Reverse the flows: EU G20 countries should stop funding fossil fuels and increase financial support for real climate solutions.
- Category: Reports & Briefs
- Published: 03 September 2015
The four EU Member States that are part of the G20 have spent nearly three times as much on fossil fuel subsidies as on climate finance. The EU, also a member of the G20, has spent six times as much on subsidizing fossil fuels as it has on climate finance.
As the G20 finance ministers will gather in Ankara this week, Climate Action Network (CAN) Europe calls upon them to take responsibility for key components of climate action; to end fossil fuel subsidies and increase financial support for renewable energy, energy efficiency and climate change adaptation.
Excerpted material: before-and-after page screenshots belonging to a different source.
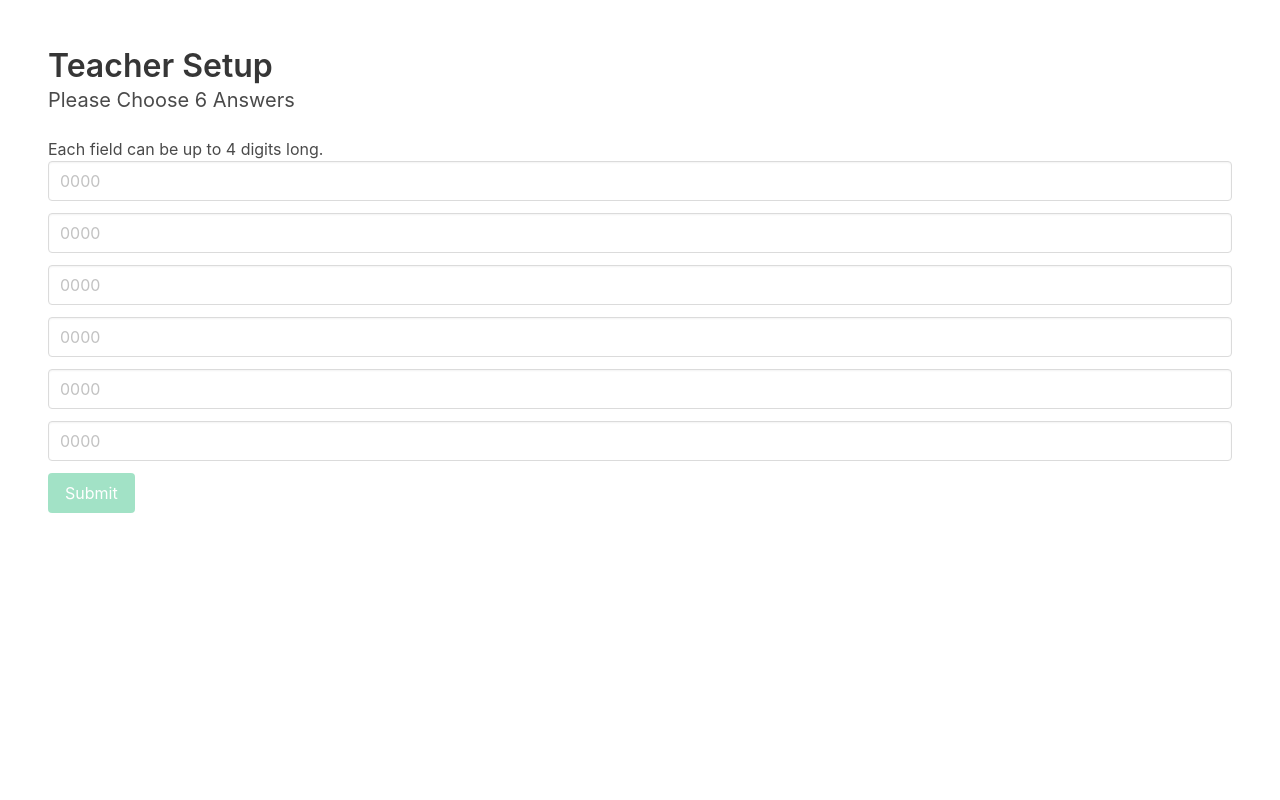
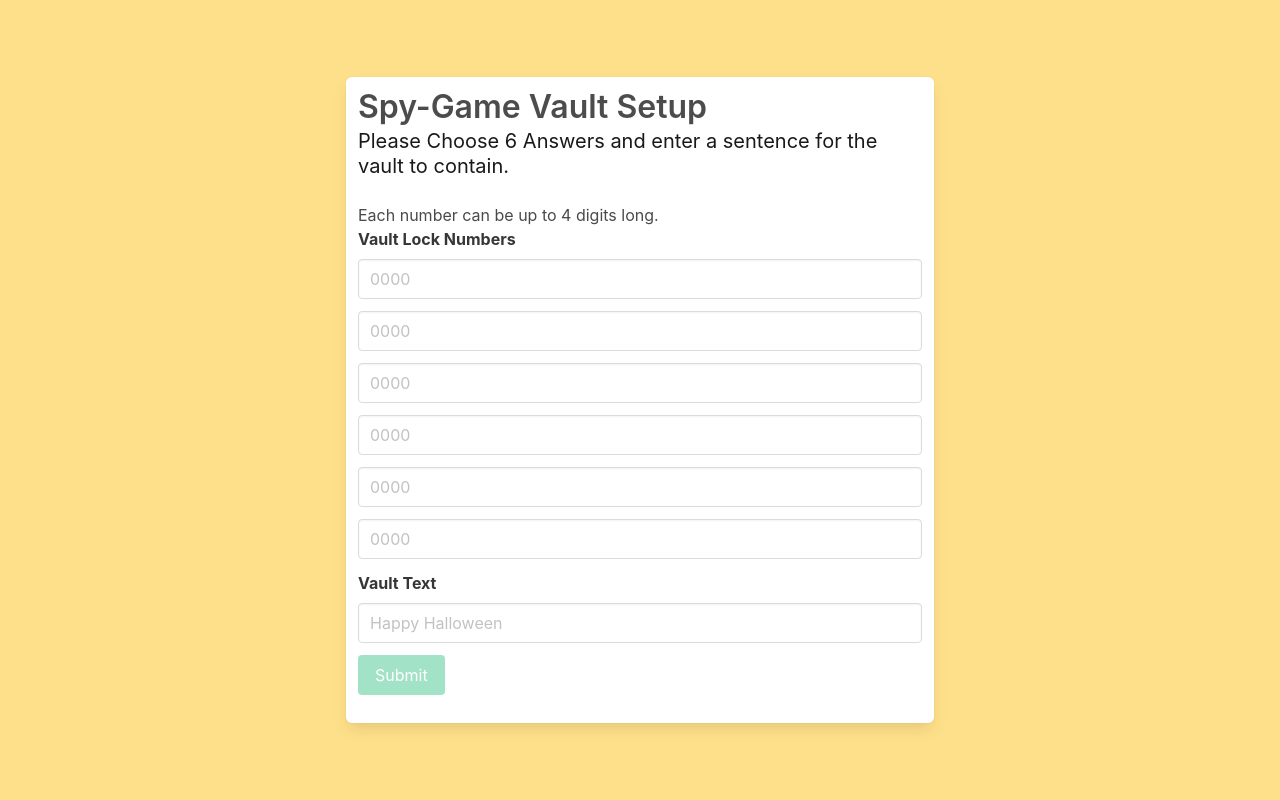
Before and after one commit to Braz3n/SpyGame, a Python web app: template templates/teacher.html in a window 1280 px wide. Run offline with Jinja, Linux system fonts and the light colour scheme; the template is opened without the code that fills it, so the values that code supplies are empty.

Commit message:
Final fixes for general use
- Updated the teacher GUI to include the vault text
- Made the teacher GUI look less terrible
- Vault variables are now stored in cookies for 24 hours

```diff
--- a/static/js/teacher.js
+++ b/static/js/teacher.js
@@ -1,9 +1,9 @@
 
 function validateData() {
-    let inputIds = ["ans01", "ans02", "ans03", "ans04", "ans05", "ans06"];
+    let codeInputIds = ["ans01", "ans02", "ans03", "ans04", "ans05", "ans06"];
     let allValid = true;
 
-    inputIds.forEach(function (id) {
+    codeInputIds.forEach(function (id) {
         let value = document.getElementById(id).value
         if (!/^\d{1,4}$/.test(value)) {
             // Regex to find a 1-4 digit number
@@ -11,6 +11,11 @@ function validateData() {
             allValid = false;
         }
     })
+
+    if (document.getElementById('vault-text').value == '') {
+        // Check the vault string is not empty.
+        allValid = false;
+    }
 
     if (allValid) {
         document.getElementById("submit-button").removeAttribute("disabled");
@@ -22,18 +27,22 @@ function validateData() {
 
 function loadVault() {
     let inputIds = ["ans01", "ans02", "ans03", "ans04", "ans05", "ans06"];
-    let vaultUrl = "/vault?"
+    let vaultCookie = ""
+    let vaultString = document.getElementById('vault-text').value
 
     inputIds.forEach(function (id, index) {
-        vaultUrl += "0" + (index+1) + "=" + document.getElementById(id).value + "&";
+        // vaultCookie += "0" + (index+1) + "=" + document.getElementById(id).value + ";";
+        document.cookie = id + '=' + document.getElementById(id).value + ';max-age=86400;'
     })
+    // vaultCookie += "vault-text=" + vaultString + ';'
+    document.cookie = "vault-text=" + vaultString + ';max-age=86400;'
+    // document.cookie = vaultCookie;
 
-    console.log("Vault URL", vaultUrl);
-    window.location.href = vaultUrl;
+    window.location.href = "/vault";
 }
 
 function registerCallbacks() {
-    let inputIds = ["ans01", "ans02", "ans03", "ans04", "ans05", "ans06"];
+    let inputIds = ["ans01", "ans02", "ans03", "ans04", "ans05", "ans06", "vault-text"];
 
     inputIds.forEach(function (id) {
         document.getElementById(id).addEventListener("input", validateData);
--- a/templates/teacher.html
+++ b/templates/teacher.html
@@ -14,13 +14,20 @@
     </head>
 
     <body>
-        <section class="section">
-            <h1 class="title">Teacher Setup</h1>
-            <h1 class="subtitle">Please Choose 6 Answers</h1>
-            <p>Each field can be up to 4 digits long.</p>
+        <section class="hero is-warning is-fullheight">
+            <div class="hero-body">
+                <div class="container">
+                    <div class="columns is-centered">
+                        <div class="box column is-9-tablet is-7-desktop is-6-widescreen">
+                            <h1 class="title">Spy-Game Vault Setup</h1>
+                            <h1 class="subtitle">Please Choose 6 Answers and enter a sentence for the vault to contain.</h1>
 
                             <form>
+                                <p>Each number can be up to 4 digits long.</p>
                                 <div class="field">
+                                    <label class="label">
+                                        Vault Lock Numbers
+                                    </label>
                                     <div class="control">
                                         <input class="input" type="number" min="0" max="9999" maxlength="4" id="ans01" placeholder="0000" step="1" required>
                                     </div>
@@ -52,11 +59,24 @@
                                 </div>
 
                                 <div class="field">
+                                    <label class="label">
+                                        Vault Text
+                                    </label>
+                                    <div class="control">
+                                        <input class="input" type="text" id="vault-text" placeholder="Happy Halloween" required>
+                                    </div>
+                                </div>
+
+                                <div class="field">
                                     <div class="control">
                                         <button id="submit-button" class="button is-success" type="button" disabled>Submit</button>
                                     </div>
                                 </div>
                             </form>
+                        </div>
+                    </div>
+                </div>
+            </div>
         </section>
     </body>
 </html>
```
Also changed, not shown: main.py (+0 -13 lines), static/js/vault.js (+25 -21 lines). Lines whose indentation alone changed are shown as unchanged.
Finance will be key to both unlocking strong ambition for climate action, and building up momentum towards the December 2015 climate summit in Paris. Phasing out fossil fuel subsidies and increasing climate finance are two key aspects to mitigate climate change and adapt to its impacts. However, despite earlier commitments, the G20 countries seem to have little appetite for real steps to phase out support for dirty fossil fuels.
“The Paris summit is dependent on a robust plan to deliver climate finance. The G20 countries need to show that they are taking this aspect seriously,” said Wendel Trio, director of CAN Europe. “We need to reverse the financial flows; financial support for fossil fuels must be eliminated while finance for low-carbon solutions and climate adaptation must be drastically increased.”
In a briefing pdf Reverse the flows: briefing on fossil fuel subsidies and climate finance (257 KB), launched today by CAN Europe, the scale of the problem is made clear.
Across the 4 EU G20 countries (Germany, France, Italy and the United Kingdom), the scale of fossil fuel subsidies, at €14 billion in 2011, is nearly 3 times higher than the annual approved climate finance of approximately €5 billion in 2013. Across the whole EU, the scale of fossil fuel subsidies at €60 billion in 2011, is six times the level of public climate finance, €9.5 billion, committed by the EU as a whole in 2013. The subsidies are high on the agenda of the Turkish G20 Presidency.
To make things worse, the EU member states are behind schedule in committing their fair share of international climate finance targets. By 2020, EU Member States should deliver approximately €24.3 billion annually. But in 2013, EU countries were already off track with total support reaching a mere €9.46 billion.
CAN Europe also joined over 65 civil society organizations from all over the world in a call to action to the G20 for stronger and more ambitious climate action. A joint civil society letter was sent to G20 finance ministers urging them to make concrete progress in their commitment to phase out fossil fuel subsidies, to end public finance for coal and to show greater leadership in delivering climate finance.
Maeve McLynn, CAN Europe Climate and Development policy coordinator, firstname.lastname@example.org
About CAN Europe
Climate Action Network (CAN) Europe is Europe's largest coalition working on climate and energy issues. With over 120 member organisations in more than 30 European countries - representing over 44 million citizens - CAN Europe works to prevent dangerous climate change and promote sustainable climate and energy policy in Europe.